▸ **Aim of the exercise**
Keyword search on "OnClickListener": report each line of the records that contains it.

▸ **Records from a dataset**
● ● ● ●

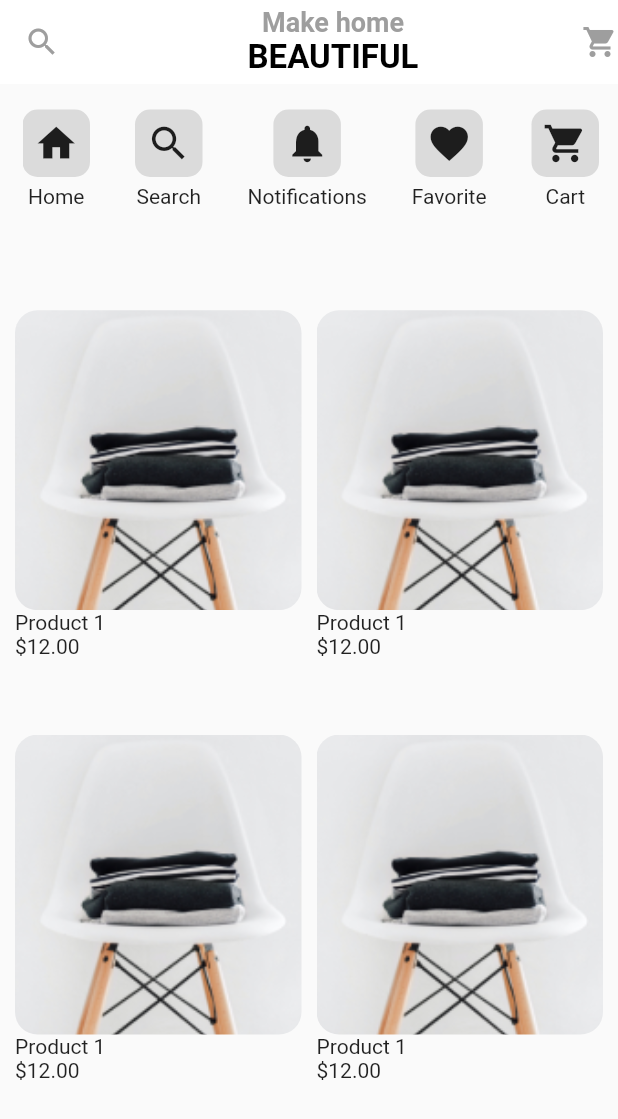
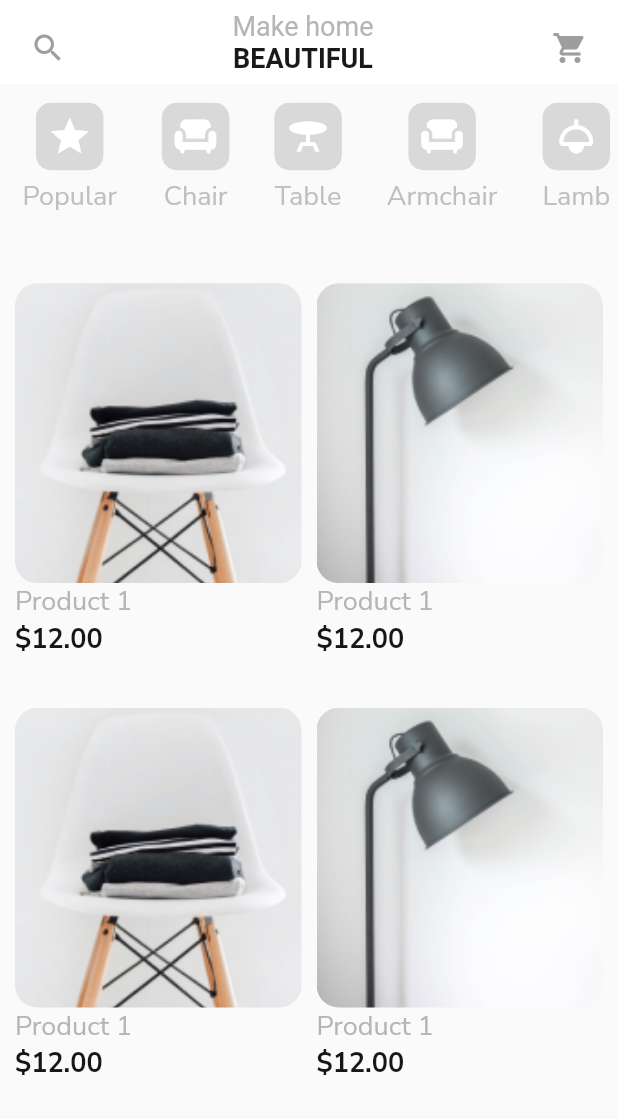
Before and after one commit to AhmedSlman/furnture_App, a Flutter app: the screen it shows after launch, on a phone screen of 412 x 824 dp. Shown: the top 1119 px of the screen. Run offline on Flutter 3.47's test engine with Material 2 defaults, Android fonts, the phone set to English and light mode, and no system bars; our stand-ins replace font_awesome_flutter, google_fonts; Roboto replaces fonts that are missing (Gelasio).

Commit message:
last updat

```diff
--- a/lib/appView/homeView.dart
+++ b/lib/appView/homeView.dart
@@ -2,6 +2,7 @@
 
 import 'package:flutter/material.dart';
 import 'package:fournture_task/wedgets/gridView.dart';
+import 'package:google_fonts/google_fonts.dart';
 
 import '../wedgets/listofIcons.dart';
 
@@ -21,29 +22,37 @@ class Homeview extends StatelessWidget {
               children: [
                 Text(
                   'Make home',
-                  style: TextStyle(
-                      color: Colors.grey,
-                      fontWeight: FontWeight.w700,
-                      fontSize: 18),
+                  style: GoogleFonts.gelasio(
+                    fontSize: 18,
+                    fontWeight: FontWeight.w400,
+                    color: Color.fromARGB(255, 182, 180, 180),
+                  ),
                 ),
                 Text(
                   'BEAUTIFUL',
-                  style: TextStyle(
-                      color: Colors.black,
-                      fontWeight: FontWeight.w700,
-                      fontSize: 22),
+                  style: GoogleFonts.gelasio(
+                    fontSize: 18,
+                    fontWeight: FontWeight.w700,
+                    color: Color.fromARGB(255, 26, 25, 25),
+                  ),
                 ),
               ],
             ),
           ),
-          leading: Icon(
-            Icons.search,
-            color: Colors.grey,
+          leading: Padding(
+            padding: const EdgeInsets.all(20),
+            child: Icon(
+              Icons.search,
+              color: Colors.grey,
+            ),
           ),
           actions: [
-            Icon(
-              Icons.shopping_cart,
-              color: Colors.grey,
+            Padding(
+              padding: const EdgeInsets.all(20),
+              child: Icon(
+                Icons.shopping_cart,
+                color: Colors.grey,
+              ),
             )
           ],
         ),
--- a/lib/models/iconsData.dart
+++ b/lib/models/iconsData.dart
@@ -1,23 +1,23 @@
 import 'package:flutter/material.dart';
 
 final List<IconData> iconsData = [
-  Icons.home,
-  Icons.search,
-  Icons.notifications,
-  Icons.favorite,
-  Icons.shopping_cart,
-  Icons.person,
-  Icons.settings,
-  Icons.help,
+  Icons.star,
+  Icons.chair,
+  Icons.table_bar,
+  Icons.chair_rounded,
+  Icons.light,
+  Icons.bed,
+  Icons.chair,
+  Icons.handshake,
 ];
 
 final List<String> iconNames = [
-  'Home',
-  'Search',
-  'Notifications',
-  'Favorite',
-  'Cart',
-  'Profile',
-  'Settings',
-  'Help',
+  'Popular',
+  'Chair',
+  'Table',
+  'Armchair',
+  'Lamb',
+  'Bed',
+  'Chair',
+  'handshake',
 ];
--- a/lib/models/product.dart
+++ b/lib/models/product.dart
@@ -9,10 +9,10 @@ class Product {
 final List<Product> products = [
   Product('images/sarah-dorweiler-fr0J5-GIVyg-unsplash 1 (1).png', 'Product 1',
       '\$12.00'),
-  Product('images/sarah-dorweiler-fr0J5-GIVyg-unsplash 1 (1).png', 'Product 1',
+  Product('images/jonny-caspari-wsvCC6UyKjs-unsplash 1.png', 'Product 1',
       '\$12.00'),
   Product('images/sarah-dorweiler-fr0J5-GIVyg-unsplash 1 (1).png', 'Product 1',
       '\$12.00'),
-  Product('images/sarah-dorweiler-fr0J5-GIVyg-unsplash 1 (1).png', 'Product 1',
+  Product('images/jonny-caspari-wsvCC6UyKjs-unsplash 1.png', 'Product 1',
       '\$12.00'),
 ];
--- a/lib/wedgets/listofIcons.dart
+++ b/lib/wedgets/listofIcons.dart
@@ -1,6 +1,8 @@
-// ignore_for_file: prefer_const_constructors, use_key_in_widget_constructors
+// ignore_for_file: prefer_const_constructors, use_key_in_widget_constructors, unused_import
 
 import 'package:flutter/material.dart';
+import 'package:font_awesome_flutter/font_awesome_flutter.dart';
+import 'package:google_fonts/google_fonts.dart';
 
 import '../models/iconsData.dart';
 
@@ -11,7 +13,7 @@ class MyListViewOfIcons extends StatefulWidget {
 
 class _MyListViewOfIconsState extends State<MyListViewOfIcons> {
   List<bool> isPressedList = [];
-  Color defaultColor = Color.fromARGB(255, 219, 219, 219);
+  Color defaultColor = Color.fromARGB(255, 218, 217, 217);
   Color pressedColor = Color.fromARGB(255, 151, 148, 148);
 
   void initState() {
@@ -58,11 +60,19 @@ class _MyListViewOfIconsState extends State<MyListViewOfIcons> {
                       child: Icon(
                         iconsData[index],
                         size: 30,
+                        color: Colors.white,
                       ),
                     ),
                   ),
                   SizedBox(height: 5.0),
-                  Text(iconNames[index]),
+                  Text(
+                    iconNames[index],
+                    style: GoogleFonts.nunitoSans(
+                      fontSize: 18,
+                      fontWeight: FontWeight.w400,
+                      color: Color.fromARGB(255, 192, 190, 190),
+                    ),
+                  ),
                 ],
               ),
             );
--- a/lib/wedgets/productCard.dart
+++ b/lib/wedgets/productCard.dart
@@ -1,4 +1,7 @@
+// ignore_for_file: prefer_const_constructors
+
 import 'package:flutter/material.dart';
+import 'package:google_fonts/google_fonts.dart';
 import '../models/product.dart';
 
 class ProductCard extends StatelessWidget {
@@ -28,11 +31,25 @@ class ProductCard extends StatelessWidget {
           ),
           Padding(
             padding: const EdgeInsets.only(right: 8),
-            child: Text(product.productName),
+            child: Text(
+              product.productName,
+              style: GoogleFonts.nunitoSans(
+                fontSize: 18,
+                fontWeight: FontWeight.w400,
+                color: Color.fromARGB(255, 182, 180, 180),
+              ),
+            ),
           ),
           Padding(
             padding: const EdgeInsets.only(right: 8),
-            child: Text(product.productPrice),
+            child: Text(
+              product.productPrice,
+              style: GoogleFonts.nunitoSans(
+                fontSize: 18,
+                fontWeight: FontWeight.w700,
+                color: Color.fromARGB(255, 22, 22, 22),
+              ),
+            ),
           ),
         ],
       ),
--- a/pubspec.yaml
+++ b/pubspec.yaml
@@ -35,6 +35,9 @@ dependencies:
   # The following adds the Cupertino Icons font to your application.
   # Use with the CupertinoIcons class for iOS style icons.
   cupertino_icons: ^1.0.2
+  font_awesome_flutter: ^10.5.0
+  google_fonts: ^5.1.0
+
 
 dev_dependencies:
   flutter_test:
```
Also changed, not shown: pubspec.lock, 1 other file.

● ● ● ●

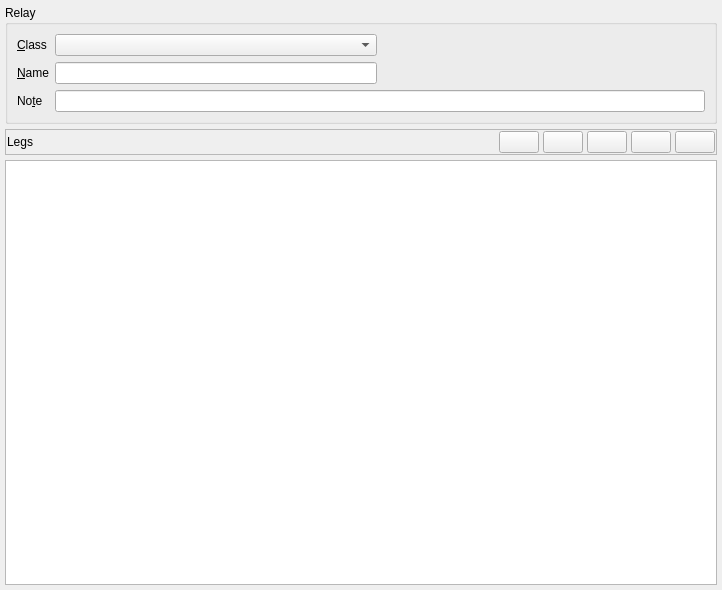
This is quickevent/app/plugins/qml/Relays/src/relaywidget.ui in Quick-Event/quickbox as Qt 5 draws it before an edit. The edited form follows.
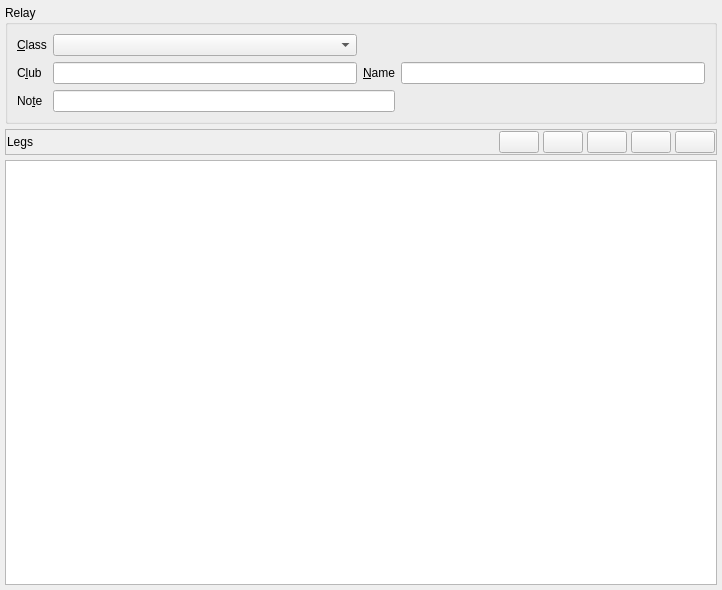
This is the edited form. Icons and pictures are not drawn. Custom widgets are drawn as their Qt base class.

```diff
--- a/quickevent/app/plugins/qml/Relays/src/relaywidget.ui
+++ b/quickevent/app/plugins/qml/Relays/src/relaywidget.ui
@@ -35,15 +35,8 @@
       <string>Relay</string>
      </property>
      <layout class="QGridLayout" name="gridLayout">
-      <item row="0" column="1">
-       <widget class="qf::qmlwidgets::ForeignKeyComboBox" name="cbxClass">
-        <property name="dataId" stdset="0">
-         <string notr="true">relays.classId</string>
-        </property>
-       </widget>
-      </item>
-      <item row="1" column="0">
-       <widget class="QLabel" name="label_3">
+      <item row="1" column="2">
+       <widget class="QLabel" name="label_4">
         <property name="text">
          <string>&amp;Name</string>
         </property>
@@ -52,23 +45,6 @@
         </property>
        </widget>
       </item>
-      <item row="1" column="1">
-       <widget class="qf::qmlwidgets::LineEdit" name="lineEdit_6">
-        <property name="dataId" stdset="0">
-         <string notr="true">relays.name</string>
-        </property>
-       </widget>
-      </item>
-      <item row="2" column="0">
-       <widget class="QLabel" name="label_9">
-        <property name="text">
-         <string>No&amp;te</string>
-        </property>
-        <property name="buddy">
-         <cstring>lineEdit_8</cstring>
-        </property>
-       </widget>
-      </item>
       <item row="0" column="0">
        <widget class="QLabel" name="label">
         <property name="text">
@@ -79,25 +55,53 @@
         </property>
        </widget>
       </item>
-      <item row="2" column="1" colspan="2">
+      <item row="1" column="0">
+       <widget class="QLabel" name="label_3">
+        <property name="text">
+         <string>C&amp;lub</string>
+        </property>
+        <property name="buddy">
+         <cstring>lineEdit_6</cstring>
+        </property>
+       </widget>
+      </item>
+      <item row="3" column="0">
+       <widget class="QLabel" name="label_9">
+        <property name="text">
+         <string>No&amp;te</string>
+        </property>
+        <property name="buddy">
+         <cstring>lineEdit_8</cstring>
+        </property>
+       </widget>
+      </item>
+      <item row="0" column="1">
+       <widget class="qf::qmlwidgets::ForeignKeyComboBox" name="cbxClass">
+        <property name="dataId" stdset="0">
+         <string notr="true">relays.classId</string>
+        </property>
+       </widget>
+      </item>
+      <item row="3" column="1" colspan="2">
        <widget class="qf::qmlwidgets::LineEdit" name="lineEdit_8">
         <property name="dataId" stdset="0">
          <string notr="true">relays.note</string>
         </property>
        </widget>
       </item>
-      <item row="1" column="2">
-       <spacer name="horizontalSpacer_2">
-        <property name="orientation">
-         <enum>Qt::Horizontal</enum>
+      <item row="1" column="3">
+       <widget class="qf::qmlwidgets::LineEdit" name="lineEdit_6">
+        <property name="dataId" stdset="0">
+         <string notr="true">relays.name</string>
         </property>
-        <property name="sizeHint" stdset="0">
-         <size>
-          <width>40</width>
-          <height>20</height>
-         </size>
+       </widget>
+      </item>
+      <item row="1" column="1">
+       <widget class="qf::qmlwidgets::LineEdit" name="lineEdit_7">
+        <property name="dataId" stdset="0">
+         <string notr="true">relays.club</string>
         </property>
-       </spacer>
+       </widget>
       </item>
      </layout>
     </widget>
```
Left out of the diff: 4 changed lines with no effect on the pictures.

● ● ● ●

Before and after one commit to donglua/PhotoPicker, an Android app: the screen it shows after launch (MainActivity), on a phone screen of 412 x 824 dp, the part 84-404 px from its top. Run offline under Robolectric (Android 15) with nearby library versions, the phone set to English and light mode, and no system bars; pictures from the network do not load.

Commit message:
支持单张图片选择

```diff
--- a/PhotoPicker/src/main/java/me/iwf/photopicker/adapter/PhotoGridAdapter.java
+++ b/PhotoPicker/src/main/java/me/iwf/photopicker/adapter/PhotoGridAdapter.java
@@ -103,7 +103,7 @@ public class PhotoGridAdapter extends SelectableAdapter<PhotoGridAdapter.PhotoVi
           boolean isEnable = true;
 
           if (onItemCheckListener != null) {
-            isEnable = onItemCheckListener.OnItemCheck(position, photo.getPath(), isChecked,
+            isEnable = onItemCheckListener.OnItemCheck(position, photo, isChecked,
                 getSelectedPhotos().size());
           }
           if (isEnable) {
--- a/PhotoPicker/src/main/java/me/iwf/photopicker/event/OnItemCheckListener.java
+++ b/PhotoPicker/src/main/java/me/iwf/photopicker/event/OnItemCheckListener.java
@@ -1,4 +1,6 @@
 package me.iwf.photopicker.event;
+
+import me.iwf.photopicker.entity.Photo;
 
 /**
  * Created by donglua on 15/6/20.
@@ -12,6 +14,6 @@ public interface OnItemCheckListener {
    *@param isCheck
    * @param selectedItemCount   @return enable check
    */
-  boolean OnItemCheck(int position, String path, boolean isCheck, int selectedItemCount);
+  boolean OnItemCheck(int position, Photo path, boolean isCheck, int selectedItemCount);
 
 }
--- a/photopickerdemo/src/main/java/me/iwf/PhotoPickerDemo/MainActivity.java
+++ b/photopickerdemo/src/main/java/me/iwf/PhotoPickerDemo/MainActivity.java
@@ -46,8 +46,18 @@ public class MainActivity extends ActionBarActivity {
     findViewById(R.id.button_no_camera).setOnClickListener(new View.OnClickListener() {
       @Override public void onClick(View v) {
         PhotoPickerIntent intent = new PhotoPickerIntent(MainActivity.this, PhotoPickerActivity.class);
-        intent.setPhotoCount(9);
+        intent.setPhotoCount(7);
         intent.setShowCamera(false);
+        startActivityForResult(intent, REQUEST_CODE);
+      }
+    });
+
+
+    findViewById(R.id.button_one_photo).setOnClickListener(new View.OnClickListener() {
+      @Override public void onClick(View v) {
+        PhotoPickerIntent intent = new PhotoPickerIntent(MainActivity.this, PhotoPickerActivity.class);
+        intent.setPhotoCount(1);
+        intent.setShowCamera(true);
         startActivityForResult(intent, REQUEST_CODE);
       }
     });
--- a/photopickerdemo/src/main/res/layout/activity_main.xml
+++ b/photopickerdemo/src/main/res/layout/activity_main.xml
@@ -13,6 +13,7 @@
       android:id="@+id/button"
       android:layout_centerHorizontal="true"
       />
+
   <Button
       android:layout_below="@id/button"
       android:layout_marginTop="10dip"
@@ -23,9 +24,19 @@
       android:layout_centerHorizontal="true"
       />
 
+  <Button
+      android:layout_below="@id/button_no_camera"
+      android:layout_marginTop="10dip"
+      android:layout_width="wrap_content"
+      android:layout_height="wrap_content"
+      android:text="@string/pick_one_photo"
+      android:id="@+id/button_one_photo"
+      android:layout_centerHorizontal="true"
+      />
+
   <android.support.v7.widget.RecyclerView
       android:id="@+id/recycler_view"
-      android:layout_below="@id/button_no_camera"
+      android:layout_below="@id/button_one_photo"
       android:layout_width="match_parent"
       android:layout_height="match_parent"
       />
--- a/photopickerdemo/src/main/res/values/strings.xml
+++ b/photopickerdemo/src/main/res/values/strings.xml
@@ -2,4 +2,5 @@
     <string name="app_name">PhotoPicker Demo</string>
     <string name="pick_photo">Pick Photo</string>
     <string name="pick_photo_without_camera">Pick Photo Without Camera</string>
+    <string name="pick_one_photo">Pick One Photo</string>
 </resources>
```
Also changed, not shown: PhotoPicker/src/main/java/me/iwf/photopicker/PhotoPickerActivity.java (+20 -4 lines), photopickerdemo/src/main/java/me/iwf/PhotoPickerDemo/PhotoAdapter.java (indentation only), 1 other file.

● ● ● ●

▸ **Answer to this exercise**
     findViewById(R.id.button_no_camera).setOnClickListener(new View.OnClickListener() {
+    findViewById(R.id.button_one_photo).setOnClickListener(new View.OnClickListener() {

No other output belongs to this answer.